Exercise data below:

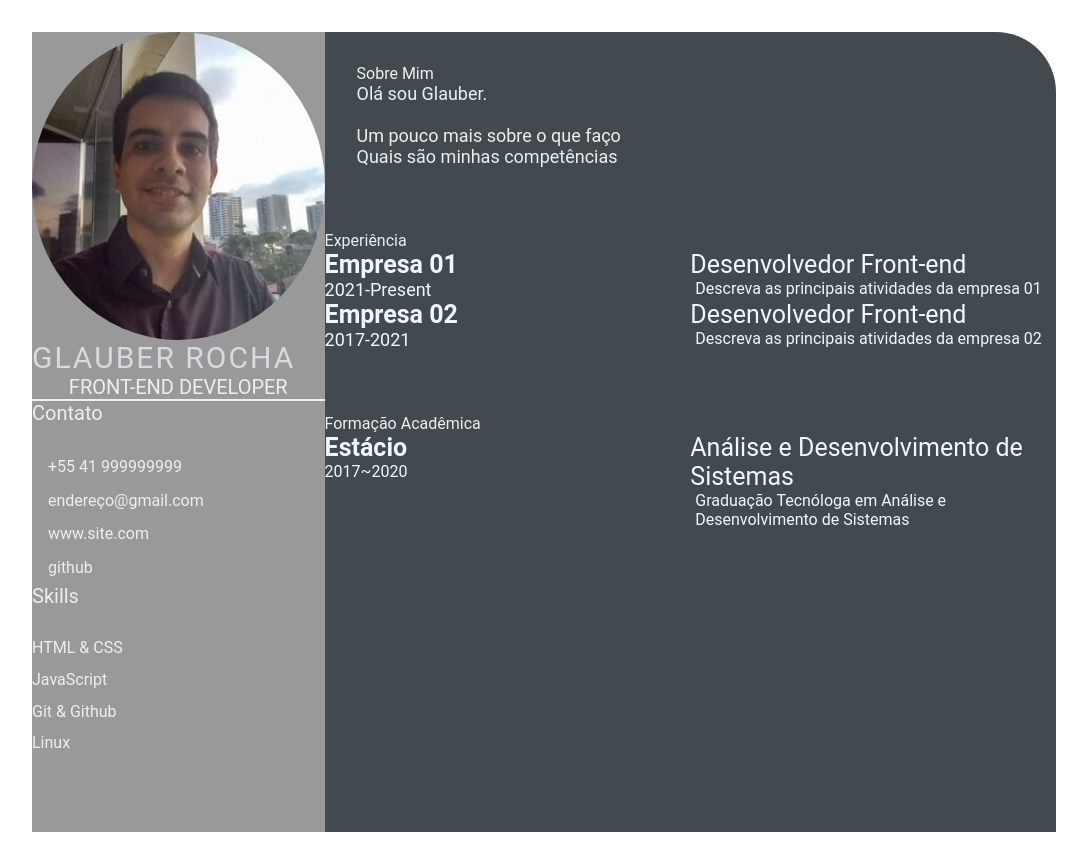
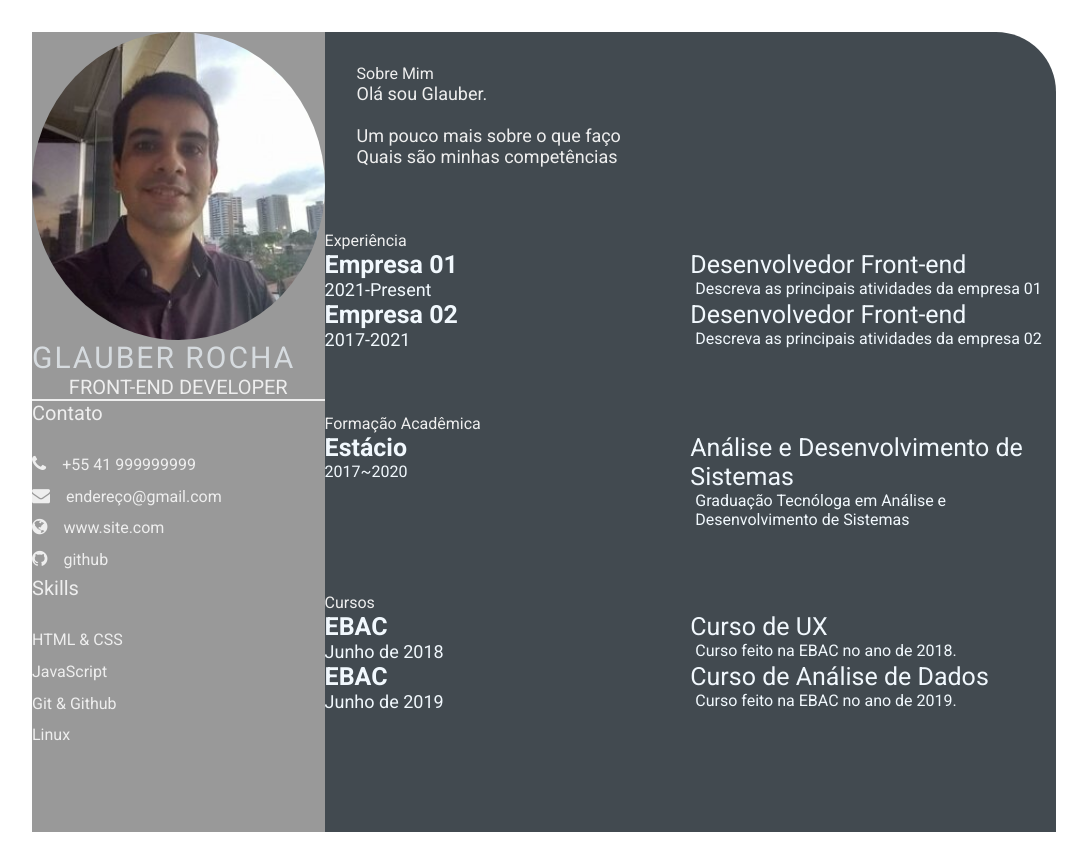
Before and after one commit to srochaglauber/devweekgit.github.io, a plain HTML site: page index.html in a window 1280 px wide. Shown: the whole page, without its empty margins (96-1183 px from the left). Drawn offline with Linux system fonts and the light colour scheme.

Commit message:
feature: section courses

```diff
--- a/index.html
+++ b/index.html
@@ -5,6 +5,12 @@
   <meta http-equiv="X-UA-Compatible" content="IE=edge">
   <meta name="viewport" content="width=device-width, initial-scale=1.0">
   <title>Glauber Rocha CV</title>
+
+  <link rel="preconnect" href="https://fonts.googleapis.com">
+  <link rel="preconnect" href="https://fonts.gstatic.com" crossorigin>
+  <link href="https://fonts.googleapis.com/css2?family=Roboto:ital,wght@0,100;0,300;0,400;0,700;1,100;1,300;1,400;1,700&display=swap" rel="stylesheet">
+
+  <link rel="stylesheet" href="https://cdnjs.cloudflare.com/ajax/libs/font-awesome/4.7.0/css/font-awesome.min.css">
 
   <link rel="stylesheet" href="style.css">
 </head>
@@ -95,6 +101,31 @@
           </div>
         </div>
       </section>
+      <section class="awards gap">
+        <div class="right-title">Cursos</div>
+        <div class="awards-contents">
+          <div class="awards-left">
+            <p class="awards-company-name">EBAC</p>
+            <p class="awards-time-period">Junho de 2018</p>
+          </div>
+          <div class="awards-right">
+            <p class="awards-name">Curso de UX</p>
+            <p class="awards-desc">
+              Curso feito na EBAC no ano de 2018.
+            </p>
+          </div>
+          <div class="awards-left">
+            <p class="awards-company-name">EBAC</p>
+            <p class="awards-time-period">Junho de 2019</p>
+          </div>
+          <div class="awards-right">
+            <p class="awards-name">Curso de Análise de Dados</p>
+            <p class="awards-desc">
+              Curso feito na EBAC no ano de 2019.
+            </p>
+          </div>
+        </div>
+      </section>
     </section>
   </main>
 </body>
```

End of Exercise data.

> [Work request] Within the listing above, find every line containing the string "name" and return it.

> [Output of the exercise]
   <meta name="viewport" content="width=device-width, initial-scale=1.0">
+            <p class="awards-company-name">EBAC</p>
+            <p class="awards-name">Curso de UX</p>
+            <p class="awards-company-name">EBAC</p>
+            <p class="awards-name">Curso de Análise de Dados</p>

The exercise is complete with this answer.